Redirect the conversation to something that you do know about.
Sometimes you cannot avoid saying, “I don’t know.” If that is the case, you should always try to redirect the conversation so that you are talking about something you know and/or are passionate about. If you don’t know how many burgers McDonald’s sells a year, but know how much the company spends in advertising, you could say something like, “I don’t know the exact number of Big Macs that McDonald’s sells. However, I do know that McDonald’s is responsible for one sixth of all restaurant advertising in the United States. I’m sure that they are selling millions, if not billions of burgers.”
Ask questions that might help you with the answer.
If an employer asks you to describe how you might use a software that you’ve never used before, try to ask questions that will allow you to redirect the conversation toward a relevant software that you do know about. For example, if a tech lead asks you about your experience running MySQL queries, but you have none, ask, “What does your company use MySQL for?” If you understand that it is used in data storage and recall, and you have experience with Python, you may be able to offer a response like, “I am familiar with similar technologies, but have never used them. I am proficient in working with and manipulating large sums of data via Python code.” Then ensure your prospective employer that you would be willing to do what it took to get up to speed.
Know when to admit that you don’t know.
Answering interview questions you don’t know the answer to is can be stressful, and may cause some people to try to bluff their knowledge. However, you are better off being honest than trying to lie. Still, you should assure the hiring manager that you are resourceful and willing to find the answer.
Show them your thought process.
It is OK to not know the answer to an interview question. When the hiring managers at Cisco ask, “What kind of tree would you be?” they are not looking for you to have a degree in botany. Instead, ask your questions. Let them know about your attributes, like vitality, strength and daily exposure to internal networks, that would make for a sturdy tree and good employee. Then perhaps ask them to answer the same question.

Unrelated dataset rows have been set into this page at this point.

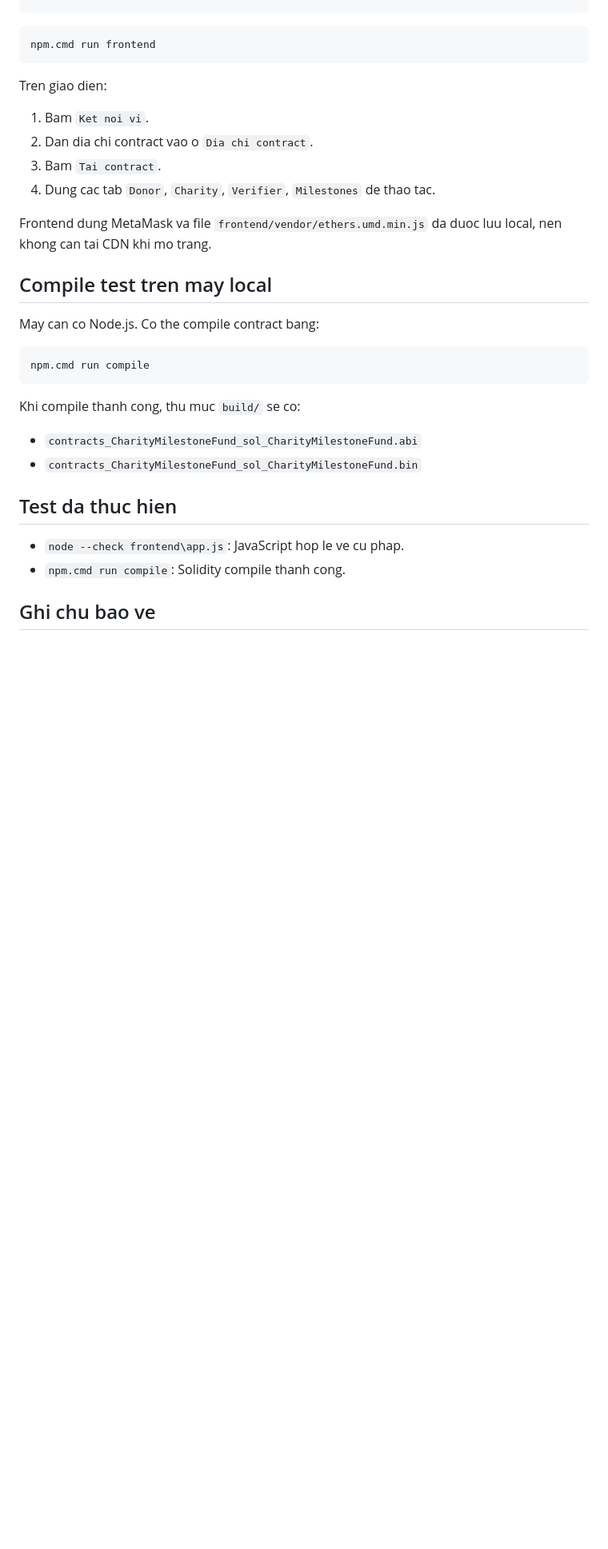
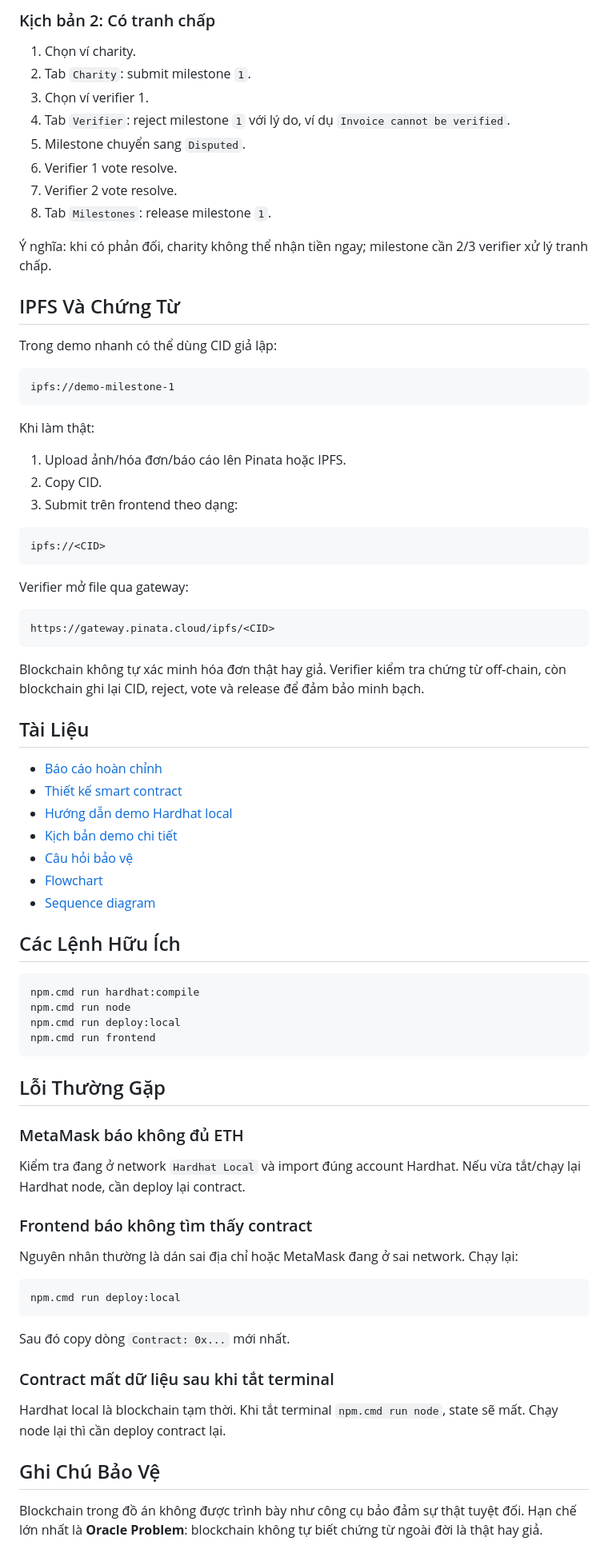
Before and after one commit to Khangdz296/charity-chain, a Markdown page: README.md, the part around one of its changes. Shown at 80% size. Drawn GitHub-style; blank space fills up the shorter version.

````diff
--- a/README.md
+++ b/README.md
@@ -55,33 +162,82 @@ http://127.0.0.1:5500
+### Kịch bản 2: Có tranh chấp
+
+1. Chọn ví charity.
+2. Tab `Charity`: submit milestone `1`.
+3. Chọn ví verifier 1.
+4. Tab `Verifier`: reject milestone `1` với lý do, ví dụ `Invoice cannot be verified`.
+5. Milestone chuyển sang `Disputed`.
+6. Verifier 1 vote resolve.
+7. Verifier 2 vote resolve.
+8. Tab `Milestones`: release milestone `1`.
+
+Ý nghĩa: khi có phản đối, charity không thể nhận tiền ngay; milestone cần 2/3 verifier xử lý tranh chấp.
+
+## IPFS Và Chứng Từ
+
+Trong demo nhanh có thể dùng CID giả lập:
+
+```text
+ipfs://demo-milestone-1
+```
+
+Khi làm thật:
+
+1. Upload ảnh/hóa đơn/báo cáo lên Pinata hoặc IPFS.
+2. Copy CID.
+3. Submit trên frontend theo dạng:
+
+```text
+ipfs://<CID>
+```
+
+Verifier mở file qua gateway:
+
+```text
+https://gateway.pinata.cloud/ipfs/<CID>
+```
+
+Blockchain không tự xác minh hóa đơn thật hay giả. Verifier kiểm tra chứng từ off-chain, còn blockchain ghi lại CID, reject, vote và release để đảm bảo minh bạch.
+
+## Tài Liệu
+
+- [Báo cáo hoàn chỉnh](docs/bao_cao_hoan_chinh.md)
+- [Thiết kế smart contract](docs/thiet_ke_smart_contract.md)
+- [Hướng dẫn demo Hardhat local](docs/demo_hardhat_local.md)
+- [Kịch bản demo chi tiết](docs/kich_ban_demo.md)
+- [Câu hỏi bảo vệ](appendix/huong_dan_bao_ve.md)
+- [Flowchart](diagrams/flowchart.md)
+- [Sequence diagram](diagrams/sequence.md)
+
+## Các Lệnh Hữu Ích
+
 ```powershell
+npm.cmd run hardhat:compile
+npm.cmd run node
+npm.cmd run deploy:local
 npm.cmd run frontend
 ```
 
-Tren giao dien:
+## Lỗi Thường Gặp
 
-1. Bam `Ket noi vi`.
-2. Dan dia chi contract vao o `Dia chi contract`.
-3. Bam `Tai contract`.
-4. Dung cac tab `Donor`, `Charity`, `Verifier`, `Milestones` de thao tac.
+### MetaMask báo không đủ ETH
 
-Frontend dung MetaMask va file `frontend/vendor/ethers.umd.min.js` da duoc luu local, nen khong can tai CDN khi mo trang.
+Kiểm tra đang ở network `Hardhat Local` và import đúng account Hardhat. Nếu vừa tắt/chạy lại Hardhat node, cần deploy lại contract.
 
-## Compile test tren may local
+### Frontend báo không tìm thấy contract
 
-May can co Node.js. Co the compile contract bang:
+Nguyên nhân thường là dán sai địa chỉ hoặc MetaMask đang ở sai network. Chạy lại:
 
 ```powershell
-npm.cmd run compile
+npm.cmd run deploy:local
 ```
 
-Khi compile thanh cong, thu muc `build/` se co:
+Sau đó copy dòng `Contract: 0x...` mới nhất.
 
-- `contracts_CharityMilestoneFund_sol_CharityMilestoneFund.abi`
-- `contracts_CharityMilestoneFund_sol_CharityMilestoneFund.bin`
+### Contract mất dữ liệu sau khi tắt terminal
 
-## Test da thuc hien
+Hardhat local là blockchain tạm thời. Khi tắt terminal `npm.cmd run node`, state sẽ mất. Chạy node lại thì cần deploy contract lại.
 
-- `node --check frontend\app.js`: JavaScript hop le ve cu phap.
-- `npm.cmd run compile`: Solidity compile thanh cong.
+## Ghi Chú Bảo Vệ
 
-## Ghi chu bao ve
+Blockchain trong đồ án không được trình bày như công cụ bảo đảm sự thật tuyệt đối. Hạn chế lớn nhất là **Oracle Problem**: blockchain không tự biết chứng từ ngoài đời là thật hay giả.
 
````
Also changed, not shown: other parts of README.md (+150 -43 lines).
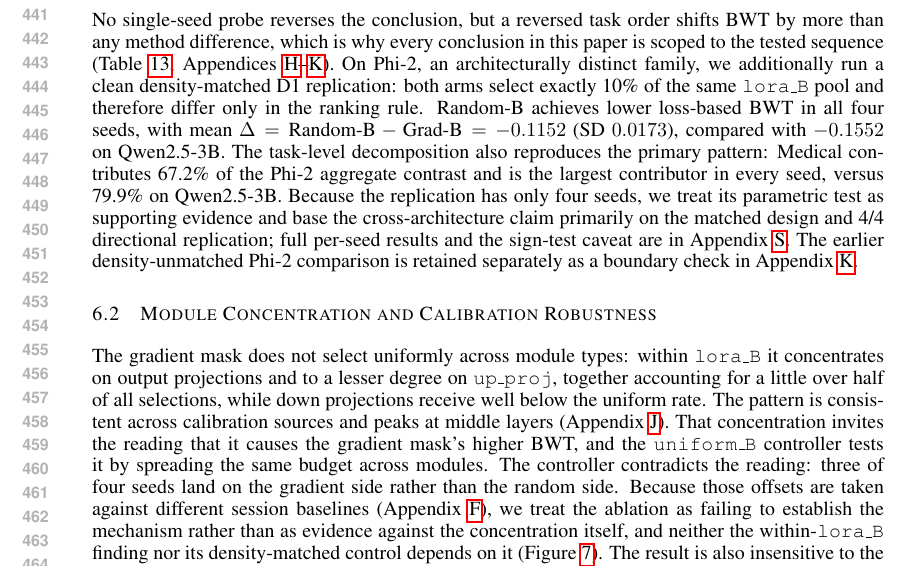
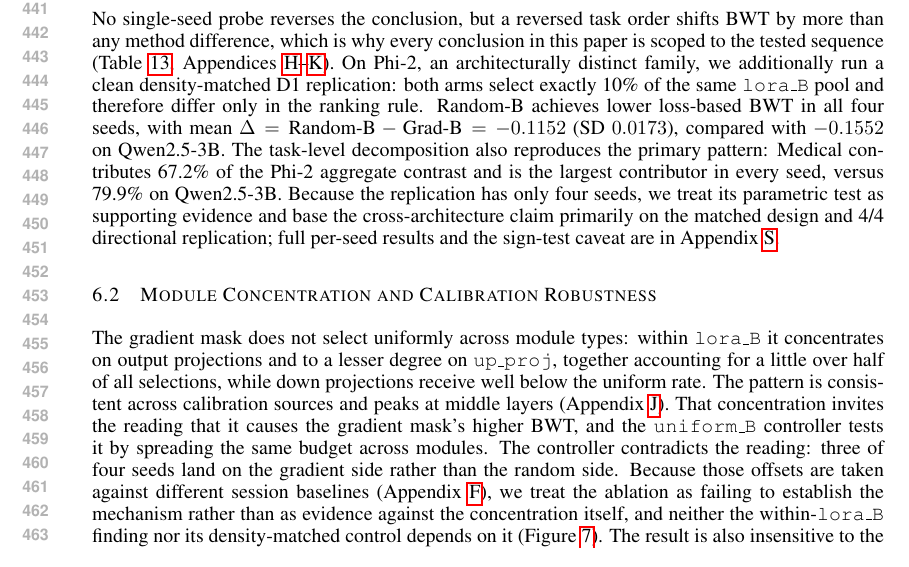
Before and after one commit to YuSun798/ICLR_2027_gradient_attribution, a LaTeX paper (main.tex, which reads sections/analysis_sec.tex): part of page 9 of 24, cut so that both start at the same text. Compiled offline with pdfLaTeX.

Commit message:
Trim redundant Phi-2 boundary sentence

```diff
--- a/sections/analysis_sec.tex
+++ b/sections/analysis_sec.tex
@@ -6,7 +6,7 @@
 
 The headline comparison fixes the sparsity budget at 10\%. Sweeping it from 5\% to 30\% at a single seed, no tested level shows gradient attribution outperforming a shared random mask (Figure~\ref{fig:sparsity}, Appendix~\ref{app:sparsity}). The sweep is preliminary and inherits the pool confound rather than isolating the budget, so we report it as a boundary check on the direction of the effect rather than as evidence for the sparsity-constraint view.
 
-No single-seed probe reverses the conclusion, but a reversed task order shifts BWT by more than any method difference, which is why every conclusion in this paper is scoped to the tested sequence (Table~\ref{tab:scale_obs}, Appendices~\ref{app:sparsity}--\ref{app:task_order}). On Phi-2, an architecturally distinct family, we additionally run a clean density-matched D1 replication: both arms select exactly 10\% of the same \texttt{lora\_B} pool and therefore differ only in the ranking rule. Random-B achieves lower loss-based BWT in all four seeds, with mean $\Delta=\text{Random-B}-\text{Grad-B}=-0.1152$ (SD $0.0173$), compared with $-0.1552$ on Qwen2.5-3B. The task-level decomposition also reproduces the primary pattern: Medical contributes 67.2\% of the Phi-2 aggregate contrast and is the largest contributor in every seed, versus 79.9\% on Qwen2.5-3B. Because the replication has only four seeds, we treat its parametric test as supporting evidence and base the cross-architecture claim primarily on the matched design and 4/4 directional replication; full per-seed results and the sign-test caveat are in Appendix~\ref{app:phi2_d1}. The earlier density-unmatched Phi-2 comparison is retained separately as a boundary check in Appendix~\ref{app:cross_arch}.
+No single-seed probe reverses the conclusion, but a reversed task order shifts BWT by more than any method difference, which is why every conclusion in this paper is scoped to the tested sequence (Table~\ref{tab:scale_obs}, Appendices~\ref{app:sparsity}--\ref{app:task_order}). On Phi-2, an architecturally distinct family, we additionally run a clean density-matched D1 replication: both arms select exactly 10\% of the same \texttt{lora\_B} pool and therefore differ only in the ranking rule. Random-B achieves lower loss-based BWT in all four seeds, with mean $\Delta=\text{Random-B}-\text{Grad-B}=-0.1152$ (SD $0.0173$), compared with $-0.1552$ on Qwen2.5-3B. The task-level decomposition also reproduces the primary pattern: Medical contributes 67.2\% of the Phi-2 aggregate contrast and is the largest contributor in every seed, versus 79.9\% on Qwen2.5-3B. Because the replication has only four seeds, we treat its parametric test as supporting evidence and base the cross-architecture claim primarily on the matched design and 4/4 directional replication; full per-seed results and the sign-test caveat are in Appendix~\ref{app:phi2_d1}.
 
 \subsection{Module Concentration and Calibration Robustness}
 \label{sec:module}
```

Send a follow up email.
We lied. It is not too late for you to recover from an interview in which the interviewer stumped you. You can still look up the answer to the question, and email it to your prospective boss. By doing so, you will show your future team that you are resourceful and persistent when it comes to solving problems.
Do not get defensive.
When faced with uncertainty, your instinct may be to defend yourself. This would be a good time to stop, and work on that. Rather than seeing a person who is unsure of an answer, your hiring manager is likely to see someone who is rude and impatient. Be confident in the fact that you were called into your interview because someone felt that you were worth the time. Follow the tips above, and do the best you can.
Look for cues from your prospective manager.
He or she will likely respond physically if your answer is way off base. When she does, you can try to run through these steps once more and try to adjust your answer.
Hopefully these tips will help you the next time you have trouble answering interview questions you don’t know the answer to. But share your experience so far with us. What have you done when you did not know the answer to an interview question? Did your approach work for you?